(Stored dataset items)
"""
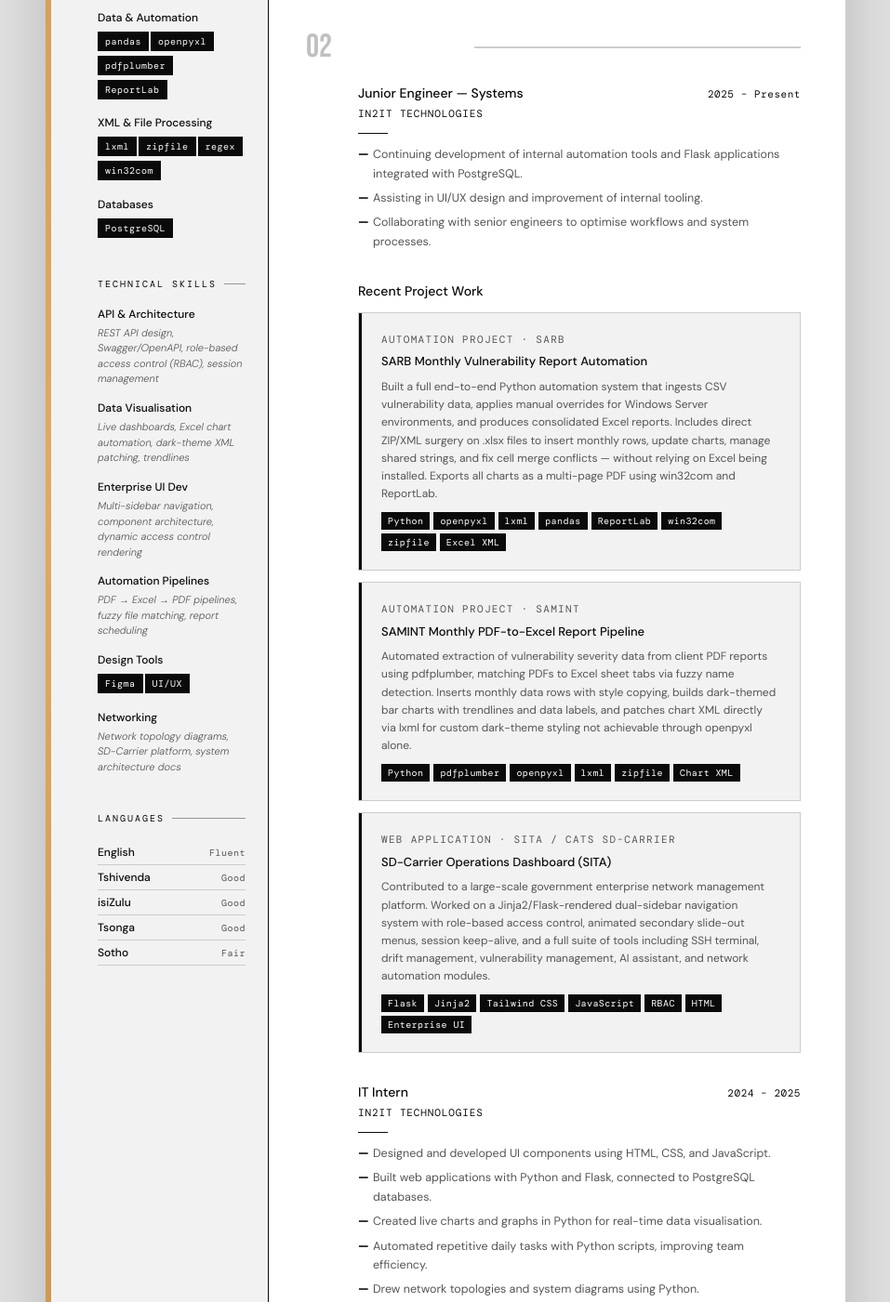
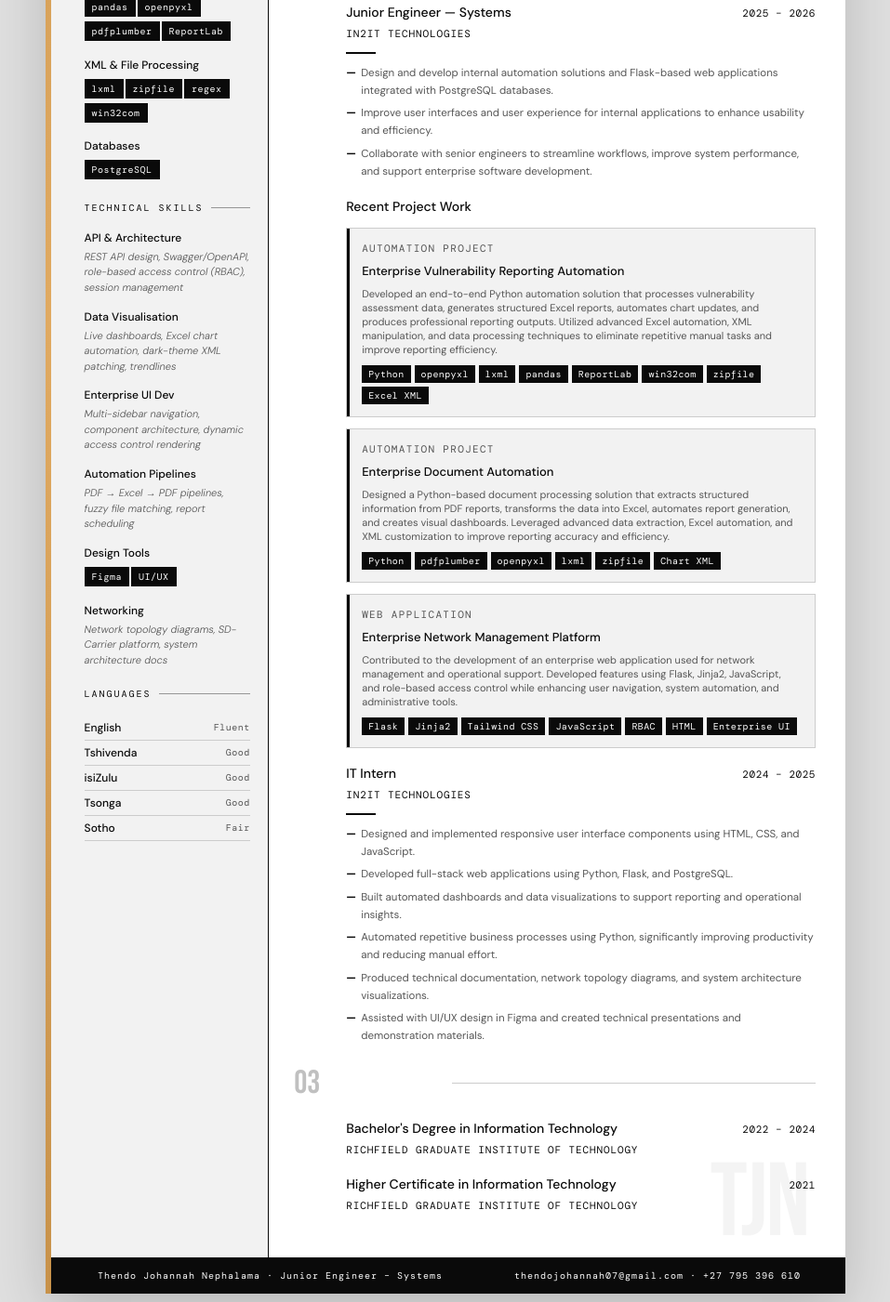
Before and after one commit to Nephalama/Portfolio, a plain HTML site: page template/thendo_resume.html in a window 1280 px wide. Shown: the part 742-2143 px from the top of the page at 93% size, without its empty margins (161-1118 px from the left). Drawn offline with nearby package versions, Linux system fonts and the light colour scheme.

Commit message:
Improve resume layout and formatting

```diff
--- a/template/thendo_resume.html
+++ b/template/thendo_resume.html
@@ -19,10 +19,31 @@
     --tag-text: #ffffff;
   }
 
-  @media print {
-    body { background: white; }
-    .page { box-shadow: none; }
+  @page {
+  size: A4;
+  margin: 8mm;
+}
+
+@media print {
+  body{
+    background:white;
+    padding:0;
+    zoom:0.82;
   }
+
+  .page{
+    width:100%;
+    max-width:none;
+    box-shadow:none;
+    margin:0;
+  }
+
+  .section,
+  .project-box,
+  .exp-item{
+    break-inside:avoid;
+  }
+}
 
   body {
     background: #e0e0e0;
@@ -53,7 +74,7 @@
 
   /* ── HEADER ── */
   .header {
-    padding: 3rem 3rem 2rem 3.5rem;
+    padding:2.1rem 2.2rem 1.4rem 2.6rem;
     border-bottom: 1.5px solid var(--rule);
     display: grid;
     grid-template-columns: 1fr auto;
@@ -116,13 +137,13 @@
 
   /* ── SIDEBAR ── */
   .sidebar {
-    padding: 2.5rem 1.5rem 2.5rem 3.5rem;
+    padding:1.7rem 1.2rem 1.7rem 2.6rem;
     border-right: 1.5px solid var(--ink);
     background: #f2f2f2;
   }
 
   .sidebar-section {
-    margin-bottom: 2.5rem;
+    margin-bottom:1.3rem;
   }
 
   .sidebar-label {
@@ -192,11 +213,11 @@
 
   /* ── MAIN COLUMN ── */
   .main {
-    padding: 2.5rem 3rem 2.5rem 2.5rem;
+    padding:1.7rem 2rem 1.7rem 1.7rem;
   }
 
   .section {
-    margin-bottom: 2.5rem;
+    margin-bottom:1.3rem;
   }
 
   .section-header {
@@ -231,7 +252,7 @@
 
   /* Profile */
   .profile-text {
-    font-size: 13.5px;
+    font-size: 12.5px;
     color: var(--muted);
     line-height: 1.75;
     padding-left: 3.5rem;
@@ -242,7 +263,7 @@
 
   /* Experience */
   .exp-item {
-    margin-bottom: 2rem;
+    margin-bottom:1.1rem;
     padding-left: 3.5rem;
   }
 
@@ -288,7 +309,7 @@
   }
 
   ul.bullets li {
-    font-size: 12.5px;
+    font-size: 11.5px;
     color: var(--muted);
     line-height: 1.65;
     padding-left: 1rem;
@@ -308,7 +329,7 @@
   .project-box {
     background: #f2f2f2;
     color: var(--ink);
-    padding: 1.25rem 1.5rem;
+    padding:.8rem 1rem;
     margin-bottom: 0.75rem;
     position: relative;
     border: 1px solid #cccccc;
@@ -339,9 +360,9 @@
   }
 
   .project-box-desc {
-    font-size: 12px;
+    font-size: 11px;
     color: var(--muted);
-    line-height: 1.6;
+    line-height:1.35;
   }
 
   .project-tags {
@@ -537,7 +558,7 @@
           <div class="section-rule"></div>
         </div>
         <p class="profile-text">
-          Detail-oriented IT graduate with hands-on experience building dynamic web applications and automating complex business processes. Passionate about clean code, intuitive design, and modern development. Proven ability to deliver creative, user-focused solutions under pressure — including large-scale government enterprise systems.
+          Information Technology graduate with professional experience developing enterprise web applications, automation solutions, and data-processing tools. Skilled in Python, Flask, PostgreSQL, JavaScript, and process automation with a passion for building efficient, scalable software.
         </p>
       </section>
 
@@ -553,14 +574,14 @@
         <div class="exp-item">
           <div class="exp-header">
             <div class="exp-role">Junior Engineer — Systems</div>
-            <div class="exp-date">2025 – Present</div>
+            <div class="exp-date">2025 – 2026</div>
           </div>
           <div class="exp-company">In2IT Technologies</div>
           <div class="exp-divider"></div>
           <ul class="bullets">
-            <li>Continuing development of internal automation tools and Flask applications integrated with PostgreSQL.</li>
-            <li>Assisting in UI/UX design and improvement of internal tooling.</li>
-            <li>Collaborating with senior engineers to optimise workflows and system processes.</li>
+            <li>Design and develop internal automation solutions and Flask-based web applications integrated with PostgreSQL databases.</li>
+            <li>Improve user interfaces and user experience for internal applications to enhance usability and efficiency.</li>
+            <li>Collaborate with senior engineers to streamline workflows, improve system performance, and support enterprise software development.</li>
           </ul>
         </div>
 
@@ -571,10 +592,10 @@
           </div>
 
           <div class="project-box">
-            <div class="project-box-title">Automation Project · SARB</div>
-            <div class="project-box-name">SARB Monthly Vulnerability Report Automation</div>
+            <div class="project-box-title">Automation Project </div>
+            <div class="project-box-name">Enterprise Vulnerability Reporting Automation</div>
             <div class="project-box-desc">
-              Built a full end-to-end Python automation system that ingests CSV vulnerability data, applies manual overrides for Windows Server environments, and produces consolidated Excel reports. Includes direct ZIP/XML surgery on .xlsx files to insert monthly rows, update charts, manage shared strings, and fix cell merge conflicts — without relying on Excel being installed. Exports all charts as a multi-page PDF using win32com and ReportLab.
+              Developed an end-to-end Python automation solution that processes vulnerability assessment data, generates structured Excel reports, automates chart updates, and produces professional reporting outputs. Utilized advanced Excel automation, XML manipulation, and data processing techniques to eliminate repetitive manual tasks and improve reporting efficiency.
             </div>
             <div class="project-tags">
               <span class="ptag">Python</span><span class="ptag">openpyxl</span><span class="ptag">lxml</span><span class="ptag">pandas</span><span class="ptag">ReportLab</span><span class="ptag">win32com</span><span class="ptag">zipfile</span><span class="ptag">Excel XML</span>
@@ -582,10 +603,10 @@
           </div>
 
           <div class="project-box">
-            <div class="project-box-title">Automation Project · SAMINT</div>
-            <div class="project-box-name">SAMINT Monthly PDF-to-Excel Report Pipeline</div>
+            <div class="project-box-title">Automation Project </div>
+            <div class="project-box-name">Enterprise Document Automation</div>
             <div class="project-box-desc">
-              Automated extraction of vulnerability severity data from client PDF reports using pdfplumber, matching PDFs to Excel sheet tabs via fuzzy name detection. Inserts monthly data rows with style copying, builds dark-themed bar charts with trendlines and data labels, and patches chart XML directly via lxml for custom dark-theme styling not achievable through openpyxl alone.
+              Designed a Python-based document processing solution that extracts structured information from PDF reports, transforms the data into Excel, automates report generation, and creates visual dashboards. Leveraged advanced data extraction, Excel automation, and XML customization to improve reporting accuracy and efficiency.
             </div>
             <div class="project-tags">
               <span class="ptag">Python</span><span class="ptag">pdfplumber</span><span class="ptag">openpyxl</span><span class="ptag">lxml</span><span class="ptag">zipfile</span><span class="ptag">Chart XML</span>
@@ -593,10 +614,10 @@
           </div>
 
           <div class="project-box">
-            <div class="project-box-title">Web Application · SITA / CATS SD-Carrier</div>
-            <div class="project-box-name">SD-Carrier Operations Dashboard (SITA)</div>
+            <div class="project-box-title">Web Application </div>
+            <div class="project-box-name">Enterprise Network Management Platform</div>
             <div class="project-box-desc">
-              Contributed to a large-scale government enterprise network management platform. Worked on a Jinja2/Flask-rendered dual-sidebar navigation system with role-based access control, animated secondary slide-out menus, session keep-alive, and a full suite of tools including SSH terminal, drift management, vulnerability management, AI assistant, and network automation modules.
+              Contributed to the development of an enterprise web application used for network management and operational support. Developed features using Flask, Jinja2, JavaScript, and role-based access control while enhancing user navigation, system automation, and administrative tools.
             </div>
             <div class="project-tags">
               <span class="ptag">Flask</span><span class="ptag">Jinja2</span><span class="ptag">Tailwind CSS</span><span class="ptag">JavaScript</span><span class="ptag">RBAC</span><span class="ptag">HTML</span><span class="ptag">Enterprise UI</span>
@@ -613,12 +634,12 @@
           <div class="exp-company">In2IT Technologies</div>
           <div class="exp-divider"></div>
           <ul class="bullets">
-            <li>Designed and developed UI components using HTML, CSS, and JavaScript.</li>
-            <li>Built web applications with Python and Flask, connected to PostgreSQL databases.</li>
-            <li>Created live charts and graphs in Python for real-time data visualisation.</li>
-            <li>Automated repetitive daily tasks with Python scripts, improving team efficiency.</li>
-            <li>Drew network topologies and system diagrams using Python.</li>
-            <li>Assisted with Figma designs and created presentation videos for internal use.</li>
+            <li>Designed and implemented responsive user interface components using HTML, CSS, and JavaScript.</li>
+            <li>Developed full-stack web applications using Python, Flask, and PostgreSQL.</li>
+            <li>Built automated dashboards and data visualizations to support reporting and operational insights.</li>
+            <li>Automated repetitive business processes using Python, significantly improving productivity and reducing manual effort.</li>
+            <li>Produced technical documentation, network topology diagrams, and system architecture visualizations.</li>
+            <li>Assisted with UI/UX design in Figma and created technical presentations and demonstration materials.</li>
           </ul>
         </div>
       </section>
```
"""
§ **What needs to be done**
Search the data for the string "padding" and copy every line where it appears.

§ **Result of the task**
+    padding:0;
-    padding: 3rem 3rem 2rem 3.5rem;
+    padding:2.1rem 2.2rem 1.4rem 2.6rem;
-    padding: 2.5rem 1.5rem 2.5rem 3.5rem;
+    padding:1.7rem 1.2rem 1.7rem 2.6rem;
-    padding: 2.5rem 3rem 2.5rem 2.5rem;
+    padding:1.7rem 2rem 1.7rem 1.7rem;
     padding-left: 3.5rem;
     padding-left: 3.5rem;
     padding-left: 1rem;
-    padding: 1.25rem 1.5rem;
+    padding:.8rem 1rem;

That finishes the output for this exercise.